    ABSTRACT: Binding degeneracy is thought to constitute a fundamental property of the T-cell antigen receptor (TCR), yet its structural basis is poorly understood. We determined the crystal structure of a complex involving the BM3.3 TCR and a peptide (pBM8) bound to the H-2K(bm8) major histocompatibility complex (MHC) molecule, and compared it with the structures of the BM3.3 TCR bound to H-2K(b) molecules loaded with two peptides that had a minimal level of primary sequence identity with pBM8. Our findings provide a refined structural view of the basis of BM3.3 TCR cross-reactivity and a structural explanation for the long-standing paradox that a TCR antigen-binding site can be both specific and degenerate. We also measured the thermodynamic features and biological penalties that incurred during cross-recognition. Our data illustrate the difficulty for a given TCR in adapting to distinct peptide-MHC surfaces while still maintaining affinities that result in functional in vivo responses. Therefore, when induction of protective effector T cells is used as the ultimate criteria for adaptive immunity, TCRs are probably much less degenerate than initially assumed.
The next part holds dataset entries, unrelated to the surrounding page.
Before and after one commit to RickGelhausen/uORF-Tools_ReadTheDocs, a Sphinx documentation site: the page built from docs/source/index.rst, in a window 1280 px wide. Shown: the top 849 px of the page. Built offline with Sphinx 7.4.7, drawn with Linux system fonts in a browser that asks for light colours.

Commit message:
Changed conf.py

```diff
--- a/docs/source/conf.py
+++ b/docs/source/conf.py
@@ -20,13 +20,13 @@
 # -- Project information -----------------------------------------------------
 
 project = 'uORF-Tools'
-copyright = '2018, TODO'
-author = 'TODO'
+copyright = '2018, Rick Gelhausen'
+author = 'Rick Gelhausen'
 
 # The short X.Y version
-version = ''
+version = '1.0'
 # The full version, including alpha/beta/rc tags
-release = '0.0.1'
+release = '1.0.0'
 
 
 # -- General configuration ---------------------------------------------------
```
    The EMBO Journal 05/2007; 26(7):1972-83. DOI:10.1038/sj.emboj.7601605 · 10.75 Impact Factor
  • Source
    [Show abstract] [Hide abstract]
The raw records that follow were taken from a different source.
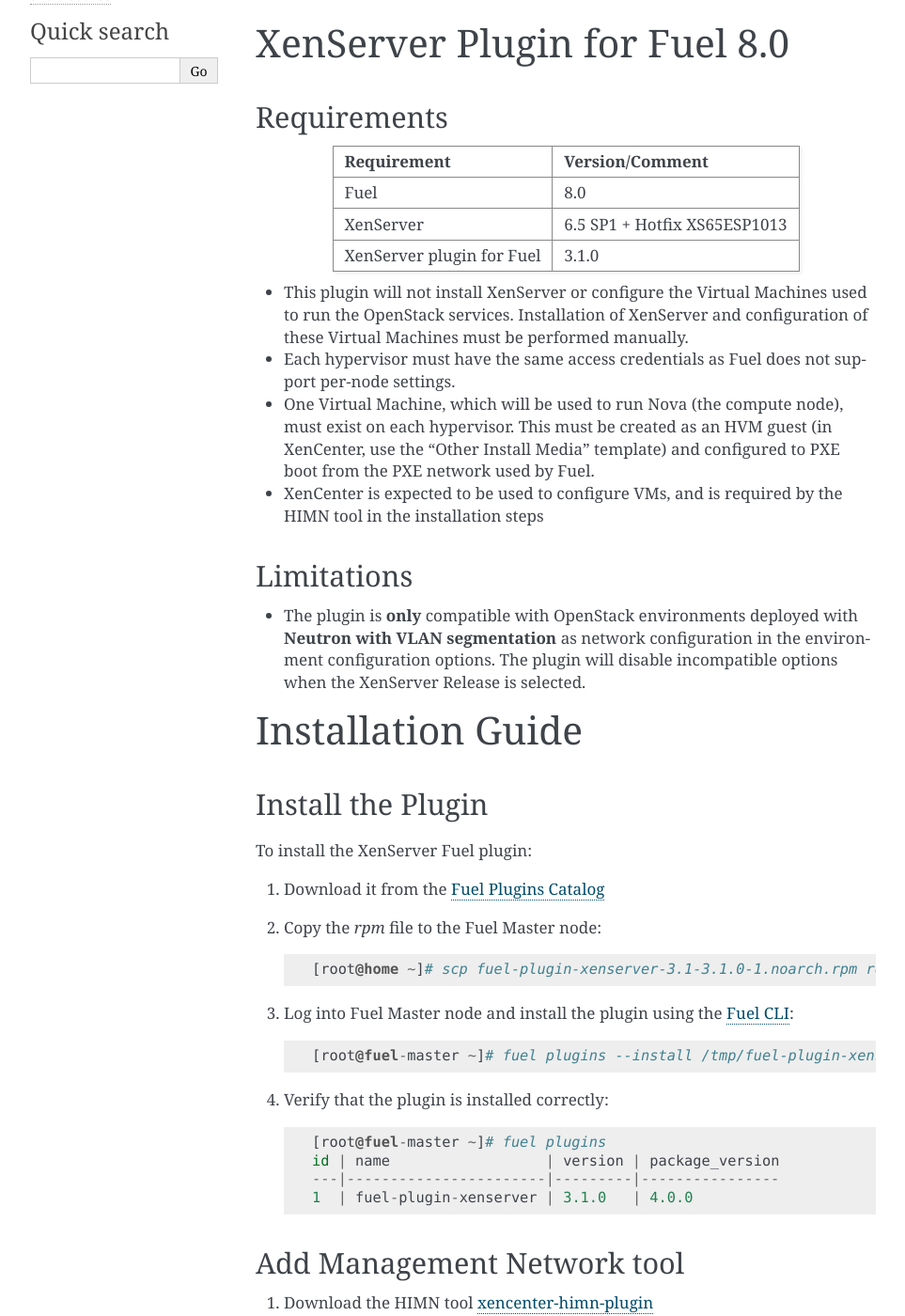
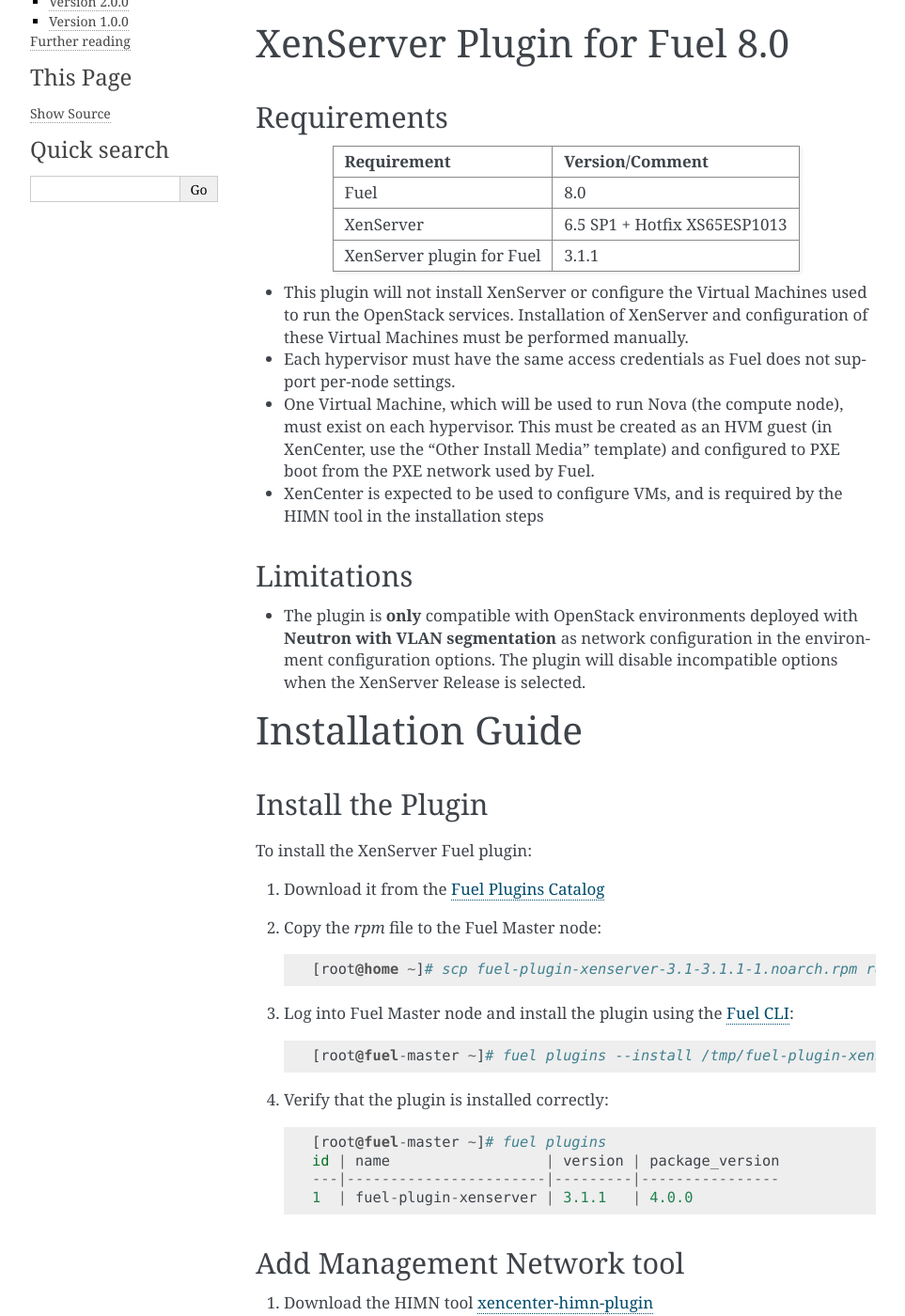
Before and after one commit to openstack-archive/fuel-plugin-xenserver, a Sphinx documentation site: the page built from doc/source/index.rst, in a window 1280 px wide and 1400 px high, scrolled down 544 px. Shown: the whole window at 94% size, without its empty margins (148-1111 px from the left). Built offline with Sphinx 7.4.7, drawn with Linux system fonts in a browser that asks for light colours; some of the changed text lies outside the part shown.

Commit message:
Update release number and add release notes
Change-Id: I5530e67be9622d68f63ad739dcf7d9d14b7497fa

```diff
--- a/doc/source/conf.py
+++ b/doc/source/conf.py
@@ -59,7 +59,7 @@
 # The short X.Y version.
 version = '3.1'
 # The full version, including alpha/beta/rc tags.
-release = '3.1-3.1.0-1'
+release = '3.1-3.1.1-1'
 
 # The language for content autogenerated by Sphinx. Refer to documentation
 # for a list of supported languages.
--- a/doc/source/description.rst
+++ b/doc/source/description.rst
@@ -9,7 +9,7 @@
 ========================= ============================
 Fuel                      8.0
 XenServer                 6.5 SP1 + Hotfix XS65ESP1013
-XenServer plugin for Fuel 3.1.0
+XenServer plugin for Fuel 3.1.1
 ========================= ============================
 
 * This plugin will not install XenServer or configure the Virtual
--- a/doc/source/index.rst
+++ b/doc/source/index.rst
@@ -29,6 +29,7 @@
 .. include:: installation.rst
 .. include:: guide.rst
 .. include:: troubleshooting.rst
+.. include:: relnotes.rst
 
 
 Further reading
--- a/doc/source/installation.rst
+++ b/doc/source/installation.rst
@@ -11,14 +11,14 @@
 #. Copy the *rpm* file to the Fuel Master node:
    ::
 
-      [root@home ~]# scp fuel-plugin-xenserver-3.1-3.1.0-1.noarch.rpm root@fuel:/tmp
+      [root@home ~]# scp fuel-plugin-xenserver-3.1-3.1.1-1.noarch.rpm root@fuel:/tmp
 
 #. Log into Fuel Master node and install the plugin using the
    `Fuel CLI <http://docs.openstack.org/developer/fuel-docs/userdocs/fuel-user-guide/cli.html>`_:
 
    ::
 
-      [root@fuel-master ~]# fuel plugins --install /tmp/fuel-plugin-xenserver-3.1-3.1.0-1.noarch.rpm
+      [root@fuel-master ~]# fuel plugins --install /tmp/fuel-plugin-xenserver-3.1-3.1.1-1.noarch.rpm
 
 #. Verify that the plugin is installed correctly:
    ::
@@ -26,7 +26,7 @@
      [root@fuel-master ~]# fuel plugins
      id | name                  | version | package_version
      ---|-----------------------|---------|----------------
-     1  | fuel-plugin-xenserver | 3.1.0   | 4.0.0
+     1  | fuel-plugin-xenserver | 3.1.1   | 4.0.0
 
 Add Management Network tool
 ---------------------------
--- /dev/null
+++ b/doc/source/relnotes.rst
@@ -0,0 +1,31 @@
+Release Notes
+=============
+
+Version 3.1.1
+-------------
+
+* Replace static-routes with udev rules
+* Add image cache fix patch
+
+Version 3.1.0
+-------------
+
+* Uses new features of FPB 4.0
+* Uses ssh-key instead of password
+
+Version 3.0.0
+-------------
+
+* Works with Fuel 8.0
+* Add Neutron support
+
+Version 2.0.0
+-------------
+
+* Works with Fuel 7.0
+
+Version 1.0.0
+-------------
+
+* Initial release of the plugin.
+* Works with Fuel 6.1
--- a/doc/source/test-report.rst
+++ b/doc/source/test-report.rst
@@ -33,13 +33,13 @@
    * - 3.2
      - 12.05.2016
      - John Hua(john.hua@citrix.com)
-     - Revised for plugin 3.1.0
+     - Revised for plugin 3.1.1
 
 Document purpose
 ================
 
 This document provides test run results for the XenServer Fuel Plugin version
-3.1.0 on Mirantis OpenStack 8.0.
+3.1.1 on Mirantis OpenStack 8.0.
 
 Test environment
 ================
```
Also changed, not shown: doc/source/test-plan.rst (+6 -6 lines), 3 other files.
    ABSTRACT: The strength and duration of signaling through surface receptors is a primary means of controlling cell fate decisions. In adaptive immunity, Ag-initiated T cell stimulation is secondarily regulated by cytokines. We here summarize evidence for temporal control of a gene expression program in naive CD8 T cells. It is initiated in response to TCR engagement but relies on secondary signaling from cytokine receptors to be sustained and to allow development of full effector capacity. This mechanism permits cytokine receptor signaling to rescue abortive TCR signaling, such as that induced in response to weak or partial TCR agonists. Indeed, limiting TCR-initiated signaling on the Ras/ERK pathway may be complemented by STAT activation. Thus, TCR- and cytokine-driven activation of transcription factors and epigenetic modifications may act in concert in a temporally staggered process to establish the functional program of effector CD8 T cells. Based on gene expression profiling, molecular targets whose activation or inactivation may boost or dampen CD8 T cell effectors are also identified. Manipulation of these targets may, respectively, increase anti-tumor responses or prevent graft-versus-host reactions.
    European Journal of Immunology 12/2006; 36(12):3090-100. DOI:10.1002/eji.200636347 · 4.52 Impact Factor
  • Source
    [Show abstract] [Hide abstract]
    ABSTRACT: A necessary feature of the immune system, TCR (T-cell receptor) cross-reactivity has been implicated in numerous autoimmune pathologies and is an underlying cause of transplant rejection. Early studies of the interactions of alphabeta TCRs (T-cell receptors) with their peptide-MHC ligands suggested that conformational plasticity in the TCR CDR (complementarity determining region) loops is a dominant contributor to T-cell cross-reactivity. Since these initial studies, the database of TCRs whose structures have been solved both bound and free is now large enough to permit general conclusions to be drawn about the extent of TCR plasticity and the types and locations of motion that occur. In the present paper, we review the conformational differences between free and bound TCRs, quantifying the structural changes that occur and discussing their possible roles in specificity and cross-reactivity. We show that, rather than undergoing major structural alterations or 'folding' upon binding, the majority of TCR CDR loops shift by relatively small amounts. The structural changes that do occur are dominated by hinge-bending motions, with loop remodelling usually occurring near loop apexes. As predicted from previous studies, the largest changes are in the hypervariable CDR3alpha and CDR3beta loops, although in some cases the germline-encoded CDR1alpha and CDR2alpha loops shift in magnitudes that approximate those of the CDR3 loops. Intriguingly, the smallest shifts are in the germline-encoded loops of the beta-chain, consistent with recent suggestions that the TCR beta domain may drive ligand recognition.
    Biochemical Journal 11/2008; 415(2):183-96. DOI:10.1042/BJ20080850 · 4.78 Impact Factor
Show more